Following the test period, an additional neighborhood meeting will take place. If the neighborhood approves the installation of permanent devices then the director of the program and the city council must approve the installation of permanent devices. Examples of speed cushions and traffic circles are shown below. The NTMP process can also be found here. Neighborhood residents have spent countless hours volunteering to assist with the coordination of the plan and notification to all neighborhood residents.
 
The initial traffic circles will be constructed of plastic bollards, simply to test the effectiveness of the traffic circles. The final traffic circles will be permanent structures, constructed of concrete, and landscaped. The city will not allow the plastic bollards to remain in place permanently. The neighborhood would fund half the cost of the traffic circles and would maintain the landscaping. The cost of the proposed permanent traffic circles would be approximately $5,000-$7,000 with the city matching the neighborhood’s payment of costs. The city currently has a fund of $80,000 to provide for such matching (city wide) and the city council may approve further funds into the matching program.

Example of speed humps.

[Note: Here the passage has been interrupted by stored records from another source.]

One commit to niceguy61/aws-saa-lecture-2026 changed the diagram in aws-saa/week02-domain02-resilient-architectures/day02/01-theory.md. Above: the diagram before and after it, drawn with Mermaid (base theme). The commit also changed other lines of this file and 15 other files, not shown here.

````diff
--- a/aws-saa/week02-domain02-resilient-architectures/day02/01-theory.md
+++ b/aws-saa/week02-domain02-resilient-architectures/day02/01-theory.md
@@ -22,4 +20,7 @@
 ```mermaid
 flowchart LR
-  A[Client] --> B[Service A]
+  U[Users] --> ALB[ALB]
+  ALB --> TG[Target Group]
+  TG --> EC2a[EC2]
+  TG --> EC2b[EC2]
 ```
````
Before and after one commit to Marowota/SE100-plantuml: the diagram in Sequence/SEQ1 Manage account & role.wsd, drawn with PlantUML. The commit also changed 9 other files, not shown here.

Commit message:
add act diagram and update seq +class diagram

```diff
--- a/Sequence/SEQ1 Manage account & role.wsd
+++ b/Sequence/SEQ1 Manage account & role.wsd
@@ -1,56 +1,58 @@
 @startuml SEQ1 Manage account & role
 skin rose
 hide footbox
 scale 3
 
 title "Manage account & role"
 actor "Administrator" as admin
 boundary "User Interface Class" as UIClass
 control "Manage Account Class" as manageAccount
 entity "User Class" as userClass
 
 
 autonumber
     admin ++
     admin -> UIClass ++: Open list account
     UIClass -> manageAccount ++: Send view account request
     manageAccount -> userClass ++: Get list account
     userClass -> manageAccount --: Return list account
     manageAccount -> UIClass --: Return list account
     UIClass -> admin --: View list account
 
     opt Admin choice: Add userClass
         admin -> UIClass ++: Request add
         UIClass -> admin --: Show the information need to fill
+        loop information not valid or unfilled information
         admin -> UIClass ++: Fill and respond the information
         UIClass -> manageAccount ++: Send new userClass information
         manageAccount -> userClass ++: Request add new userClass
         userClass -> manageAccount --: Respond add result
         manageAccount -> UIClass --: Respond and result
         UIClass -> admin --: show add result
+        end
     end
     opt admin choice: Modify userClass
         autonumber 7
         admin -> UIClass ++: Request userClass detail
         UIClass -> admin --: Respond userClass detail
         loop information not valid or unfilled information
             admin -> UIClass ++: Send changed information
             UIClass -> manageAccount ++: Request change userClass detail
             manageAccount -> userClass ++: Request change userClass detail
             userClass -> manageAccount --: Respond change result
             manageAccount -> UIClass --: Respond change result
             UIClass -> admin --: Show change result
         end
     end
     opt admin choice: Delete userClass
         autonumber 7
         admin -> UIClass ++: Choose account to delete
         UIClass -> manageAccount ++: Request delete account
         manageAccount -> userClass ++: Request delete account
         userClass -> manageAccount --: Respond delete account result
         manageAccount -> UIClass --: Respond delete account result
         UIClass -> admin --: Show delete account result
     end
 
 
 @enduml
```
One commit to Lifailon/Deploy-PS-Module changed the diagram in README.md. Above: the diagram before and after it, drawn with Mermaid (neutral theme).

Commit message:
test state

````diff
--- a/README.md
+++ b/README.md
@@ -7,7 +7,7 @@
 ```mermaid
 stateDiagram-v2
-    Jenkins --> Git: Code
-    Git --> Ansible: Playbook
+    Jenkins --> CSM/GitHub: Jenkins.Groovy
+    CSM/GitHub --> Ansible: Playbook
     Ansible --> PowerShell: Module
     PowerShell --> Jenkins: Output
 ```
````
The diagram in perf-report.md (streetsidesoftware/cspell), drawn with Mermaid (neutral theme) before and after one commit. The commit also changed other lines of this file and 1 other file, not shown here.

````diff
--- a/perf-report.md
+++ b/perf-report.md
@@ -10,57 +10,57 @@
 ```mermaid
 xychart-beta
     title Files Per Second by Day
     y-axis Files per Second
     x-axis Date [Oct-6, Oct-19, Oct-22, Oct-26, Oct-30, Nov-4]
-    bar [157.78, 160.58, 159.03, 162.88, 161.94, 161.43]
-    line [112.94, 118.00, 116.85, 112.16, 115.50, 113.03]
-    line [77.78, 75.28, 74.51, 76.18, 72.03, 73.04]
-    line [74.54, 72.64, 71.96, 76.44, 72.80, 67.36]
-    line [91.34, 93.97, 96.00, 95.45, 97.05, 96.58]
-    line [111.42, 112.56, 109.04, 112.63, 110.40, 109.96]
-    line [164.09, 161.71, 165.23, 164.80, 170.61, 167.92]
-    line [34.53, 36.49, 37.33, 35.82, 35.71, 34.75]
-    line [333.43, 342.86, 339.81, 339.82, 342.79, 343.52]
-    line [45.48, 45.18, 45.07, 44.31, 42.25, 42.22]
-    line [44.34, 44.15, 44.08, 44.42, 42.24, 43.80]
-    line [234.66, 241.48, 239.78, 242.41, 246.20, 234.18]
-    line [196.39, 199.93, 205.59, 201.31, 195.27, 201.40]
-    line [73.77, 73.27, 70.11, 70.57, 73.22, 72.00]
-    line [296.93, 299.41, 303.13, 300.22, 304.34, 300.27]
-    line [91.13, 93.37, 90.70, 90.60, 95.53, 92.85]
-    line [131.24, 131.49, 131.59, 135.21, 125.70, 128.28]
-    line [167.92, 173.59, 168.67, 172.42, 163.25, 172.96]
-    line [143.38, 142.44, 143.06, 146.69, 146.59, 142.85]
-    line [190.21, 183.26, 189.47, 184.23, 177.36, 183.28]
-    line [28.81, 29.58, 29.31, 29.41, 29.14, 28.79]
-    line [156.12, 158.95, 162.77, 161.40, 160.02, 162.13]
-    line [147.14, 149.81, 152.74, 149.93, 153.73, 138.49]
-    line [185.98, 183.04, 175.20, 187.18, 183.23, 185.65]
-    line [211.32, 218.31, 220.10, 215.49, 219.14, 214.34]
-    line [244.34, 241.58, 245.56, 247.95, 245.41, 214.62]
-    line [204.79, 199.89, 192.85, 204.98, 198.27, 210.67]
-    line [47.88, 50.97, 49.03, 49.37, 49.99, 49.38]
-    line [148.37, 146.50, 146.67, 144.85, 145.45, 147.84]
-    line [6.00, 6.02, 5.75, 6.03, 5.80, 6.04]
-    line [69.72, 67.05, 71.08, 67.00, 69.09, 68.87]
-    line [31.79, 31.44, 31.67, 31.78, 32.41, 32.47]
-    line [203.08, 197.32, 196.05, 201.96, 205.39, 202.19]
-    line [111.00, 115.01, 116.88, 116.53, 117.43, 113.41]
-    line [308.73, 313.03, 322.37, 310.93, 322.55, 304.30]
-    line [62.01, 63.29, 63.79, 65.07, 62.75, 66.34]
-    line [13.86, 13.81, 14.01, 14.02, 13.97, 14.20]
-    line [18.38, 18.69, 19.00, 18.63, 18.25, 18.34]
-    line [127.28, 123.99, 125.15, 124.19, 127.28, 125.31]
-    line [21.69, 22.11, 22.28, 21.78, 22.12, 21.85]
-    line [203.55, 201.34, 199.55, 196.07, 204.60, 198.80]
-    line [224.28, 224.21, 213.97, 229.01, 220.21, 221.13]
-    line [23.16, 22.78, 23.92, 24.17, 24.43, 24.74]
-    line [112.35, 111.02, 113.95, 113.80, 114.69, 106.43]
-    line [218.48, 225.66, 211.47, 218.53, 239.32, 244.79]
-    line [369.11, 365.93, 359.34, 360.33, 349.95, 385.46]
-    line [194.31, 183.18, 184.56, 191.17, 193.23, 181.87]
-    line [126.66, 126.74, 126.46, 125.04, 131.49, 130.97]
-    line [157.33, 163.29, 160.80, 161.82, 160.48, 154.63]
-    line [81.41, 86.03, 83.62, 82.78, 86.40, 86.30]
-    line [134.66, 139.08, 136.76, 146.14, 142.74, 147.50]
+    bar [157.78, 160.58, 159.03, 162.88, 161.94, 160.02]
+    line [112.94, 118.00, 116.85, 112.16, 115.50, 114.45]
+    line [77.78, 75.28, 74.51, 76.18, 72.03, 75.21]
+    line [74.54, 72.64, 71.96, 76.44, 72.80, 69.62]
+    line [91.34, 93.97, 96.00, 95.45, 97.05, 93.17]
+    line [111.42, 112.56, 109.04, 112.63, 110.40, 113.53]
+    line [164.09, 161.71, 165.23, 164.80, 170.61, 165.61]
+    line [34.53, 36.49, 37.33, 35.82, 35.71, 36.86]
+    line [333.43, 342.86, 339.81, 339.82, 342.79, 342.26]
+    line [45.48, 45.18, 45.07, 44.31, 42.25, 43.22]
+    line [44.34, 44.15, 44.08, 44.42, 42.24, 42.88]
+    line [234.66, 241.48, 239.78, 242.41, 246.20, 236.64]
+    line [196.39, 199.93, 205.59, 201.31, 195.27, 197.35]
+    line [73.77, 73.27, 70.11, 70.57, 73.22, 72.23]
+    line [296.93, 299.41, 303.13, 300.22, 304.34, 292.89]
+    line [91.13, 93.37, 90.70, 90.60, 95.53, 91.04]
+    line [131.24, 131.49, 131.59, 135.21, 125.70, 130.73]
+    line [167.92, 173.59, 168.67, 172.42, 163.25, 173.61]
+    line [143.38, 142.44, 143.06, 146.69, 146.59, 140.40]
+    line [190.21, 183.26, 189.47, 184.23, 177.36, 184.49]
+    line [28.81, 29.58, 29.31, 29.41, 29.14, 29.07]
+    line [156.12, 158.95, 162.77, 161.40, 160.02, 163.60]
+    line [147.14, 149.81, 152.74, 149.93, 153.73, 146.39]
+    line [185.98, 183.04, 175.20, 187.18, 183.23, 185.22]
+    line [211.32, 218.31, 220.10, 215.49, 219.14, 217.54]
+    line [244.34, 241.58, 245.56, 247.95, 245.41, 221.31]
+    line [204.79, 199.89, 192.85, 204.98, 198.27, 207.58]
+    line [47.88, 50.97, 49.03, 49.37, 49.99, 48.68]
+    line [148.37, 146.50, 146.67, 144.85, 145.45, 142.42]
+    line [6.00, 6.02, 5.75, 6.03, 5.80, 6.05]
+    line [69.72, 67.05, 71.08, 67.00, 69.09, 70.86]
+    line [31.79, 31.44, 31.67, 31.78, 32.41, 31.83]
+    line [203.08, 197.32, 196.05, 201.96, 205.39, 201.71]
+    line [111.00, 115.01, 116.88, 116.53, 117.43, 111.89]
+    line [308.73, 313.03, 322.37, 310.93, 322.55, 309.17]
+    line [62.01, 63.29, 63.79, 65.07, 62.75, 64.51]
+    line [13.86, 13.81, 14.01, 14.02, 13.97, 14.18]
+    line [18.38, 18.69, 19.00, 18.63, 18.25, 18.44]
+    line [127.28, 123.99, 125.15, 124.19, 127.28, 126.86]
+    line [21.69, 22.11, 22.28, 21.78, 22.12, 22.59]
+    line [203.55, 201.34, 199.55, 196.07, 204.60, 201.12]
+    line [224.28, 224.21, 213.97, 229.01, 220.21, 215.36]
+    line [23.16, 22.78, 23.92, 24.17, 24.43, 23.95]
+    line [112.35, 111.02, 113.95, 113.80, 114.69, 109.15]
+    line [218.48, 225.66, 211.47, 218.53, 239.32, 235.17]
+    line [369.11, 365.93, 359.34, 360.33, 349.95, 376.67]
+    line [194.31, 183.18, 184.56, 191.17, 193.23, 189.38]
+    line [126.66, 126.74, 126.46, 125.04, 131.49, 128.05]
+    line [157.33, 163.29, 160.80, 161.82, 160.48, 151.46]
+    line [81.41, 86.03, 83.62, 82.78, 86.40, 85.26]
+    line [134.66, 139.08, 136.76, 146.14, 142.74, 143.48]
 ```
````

Example of a traffic circle.

Timeline/Important Dates

January 12, 2011 - with support of the Woodland Heights Civic Association, an application is made by a group of residents for Woodland Heights to participate in the NTMP.
 
June 12, 2013 - a group of residents concerned about mounting traffic issues submits a separate petition to the city asking the Woodland Heights be considered for the NTMP.
 
July 9, 2013 - Woodland Heights resident William Getschow speaks in front of the City Council regarding traffic and speeding in Woodland Heights. Mayor Parker tells Mr. Getschow to pursue the NTMP program, and assigns Mr. Alvin Wright to meet with Mr. Getschow.
 
October 31, 2013 - Mr. Getschow meets with Director Weatherford from Public Works. Director Weatherford advises Mr. Getschow that the neighborhood’s only option for reducing traffic speeds and volumes is to enroll in the NTMP program. 
 
Nov 2014 - Woodland Heights is notified that the city has accepted the NTMP applications, and the project will start in 2015.
 
January 13, 2015 - the city holds a public meeting at Hogg Middle School to announce the start of the NTMP project for Woodland Heights, and explain the process. Prior to the meeting, the city mailed out a notice of the meeting to 2484 unique addresses the city could identify within the study area.
 
April 8-14, 2015 - the city performs a traffic study in Woodland Heights. The speeds and volumes of traffic were measured on every street in the neighborhood (with a couple exceptions), and at multiple points on any street longer than a few blocks. During the study, the traffic devices on several streets recorded vehicles traveling in excess of 70 mph.
 
September 15, 2015 - the city meets with the Neighborhood Traffic Committee to share the results of the traffic study, and their conclusions about traffic issues. The city also presents an overview of traffic calming devices and solicits neighborhood feedback on where the committee members would think certain devices would work best. Approximately 35 members of the traffic committee attend the meeting.
 
February 3, 2016 - the city holds another public meeting at Hogg MS to present their suggested plan for calming traffic within Woodland Heights. Prior to this meeting, a meeting notice will mailed out to 2339 addresses within the study area. The meeting notice included a copy of the plan, and form that could be mailed in, or completed online for residents to voice support, or not, for the plan, and provide comments.
 
February 19, 2016 - last day for receiving comments about the plan.
 
March 28, 2016 – traffic committee meeting to discuss resident’s concerns about the proposed traffic calming plan.
 
April 1, 2016 – the city provides a revised traffic management plan for the Woodland Heights based on concerns raised at the March 28, 2016 meeting.  The city is continuing to accept comments and/or concerns about the revised traffic management plan through 4/6/16.